Task prompt: Give the listing again in full and exactly, apart from its pictures.

Records for this task:
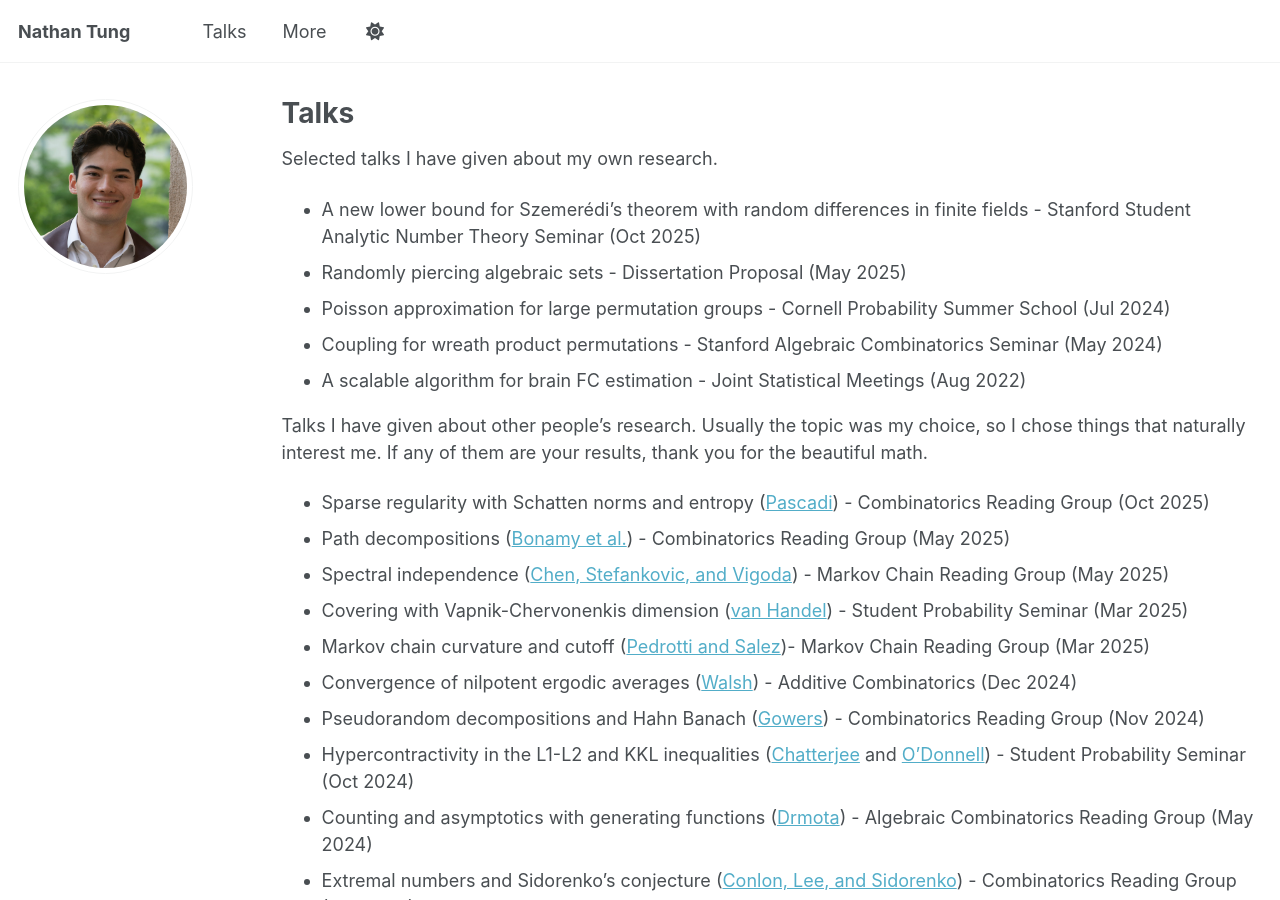
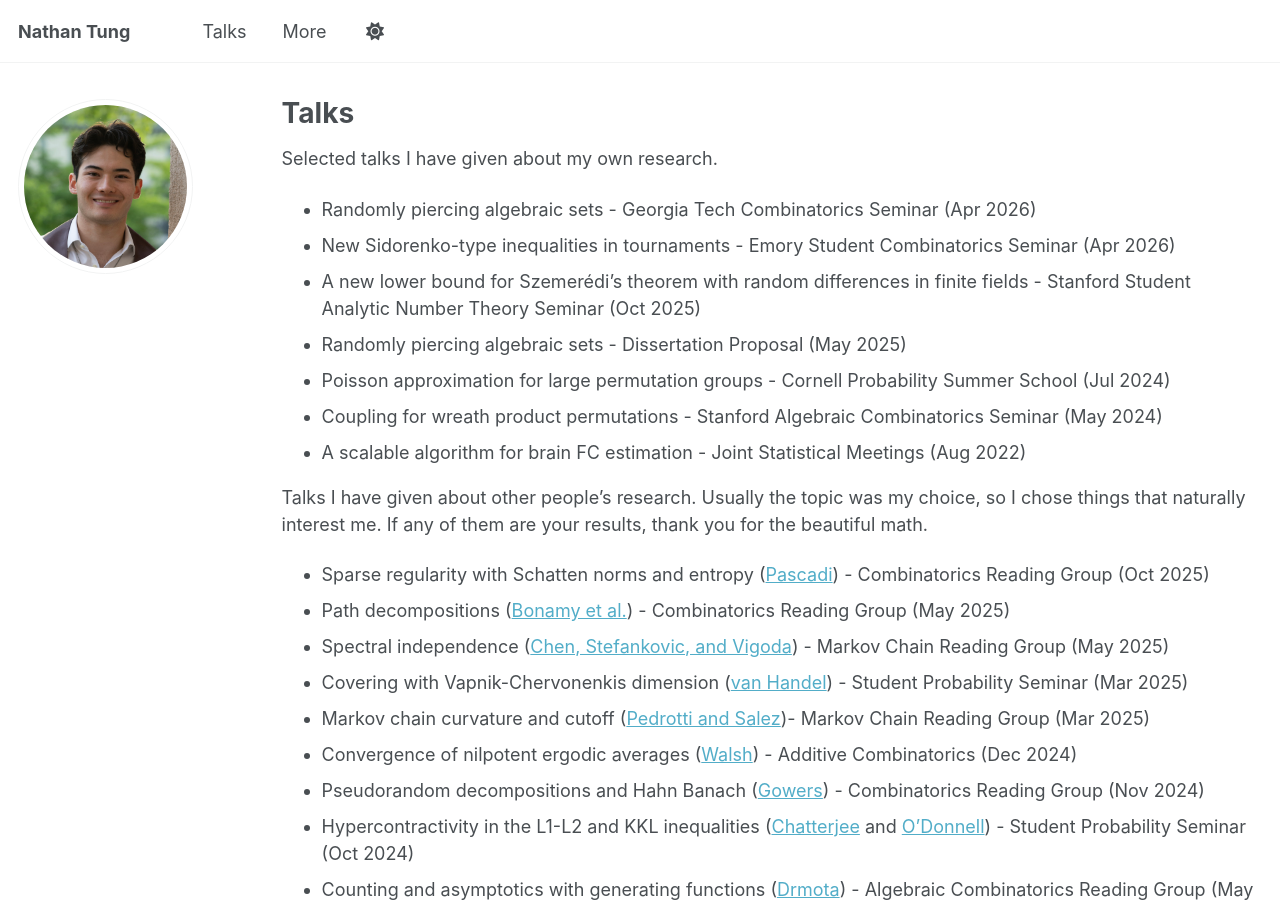
Before and after one commit to njtung/njtung.github.io, a Jekyll site: the page built from _pages/talks.md, in a window 1280 px wide and 900 px high. Built offline with Jekyll 4.4.1, drawn with Linux system fonts in a browser that asks for light colours; a script that is not in the unit is left out.

Commit message:
Update talks.md

```diff
--- a/_pages/talks.md
+++ b/_pages/talks.md
@@ -7,6 +7,8 @@ author_profile: true
 
 Selected talks I have given about my own research.
 
+* Randomly piercing algebraic sets - Georgia Tech Combinatorics Seminar (Apr 2026)
+* New Sidorenko-type inequalities in tournaments - Emory Student Combinatorics Seminar (Apr 2026)
 * A new lower bound for Szemerédi's theorem with random differences in finite fields - Stanford Student Analytic Number Theory Seminar (Oct 2025)
 * Randomly piercing algebraic sets - Dissertation Proposal (May 2025)
 * Poisson approximation for large permutation groups - Cornell Probability Summer School (Jul 2024)
```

Response:
Before and after one commit to njtung/njtung.github.io, a Jekyll site: the page built from _pages/talks.md, in a window 1280 px wide and 900 px high. Built offline with Jekyll 4.4.1, drawn with Linux system fonts in a browser that asks for light colours; a script that is not in the unit is left out.

Commit message:
Update talks.md

```diff
--- a/_pages/talks.md
+++ b/_pages/talks.md
@@ -7,6 +7,8 @@ author_profile: true
 
 Selected talks I have given about my own research.
 
+* Randomly piercing algebraic sets - Georgia Tech Combinatorics Seminar (Apr 2026)
+* New Sidorenko-type inequalities in tournaments - Emory Student Combinatorics Seminar (Apr 2026)
 * A new lower bound for Szemerédi's theorem with random differences in finite fields - Stanford Student Analytic Number Theory Seminar (Oct 2025)
 * Randomly piercing algebraic sets - Dissertation Proposal (May 2025)
 * Poisson approximation for large permutation groups - Cornell Probability Summer School (Jul 2024)
```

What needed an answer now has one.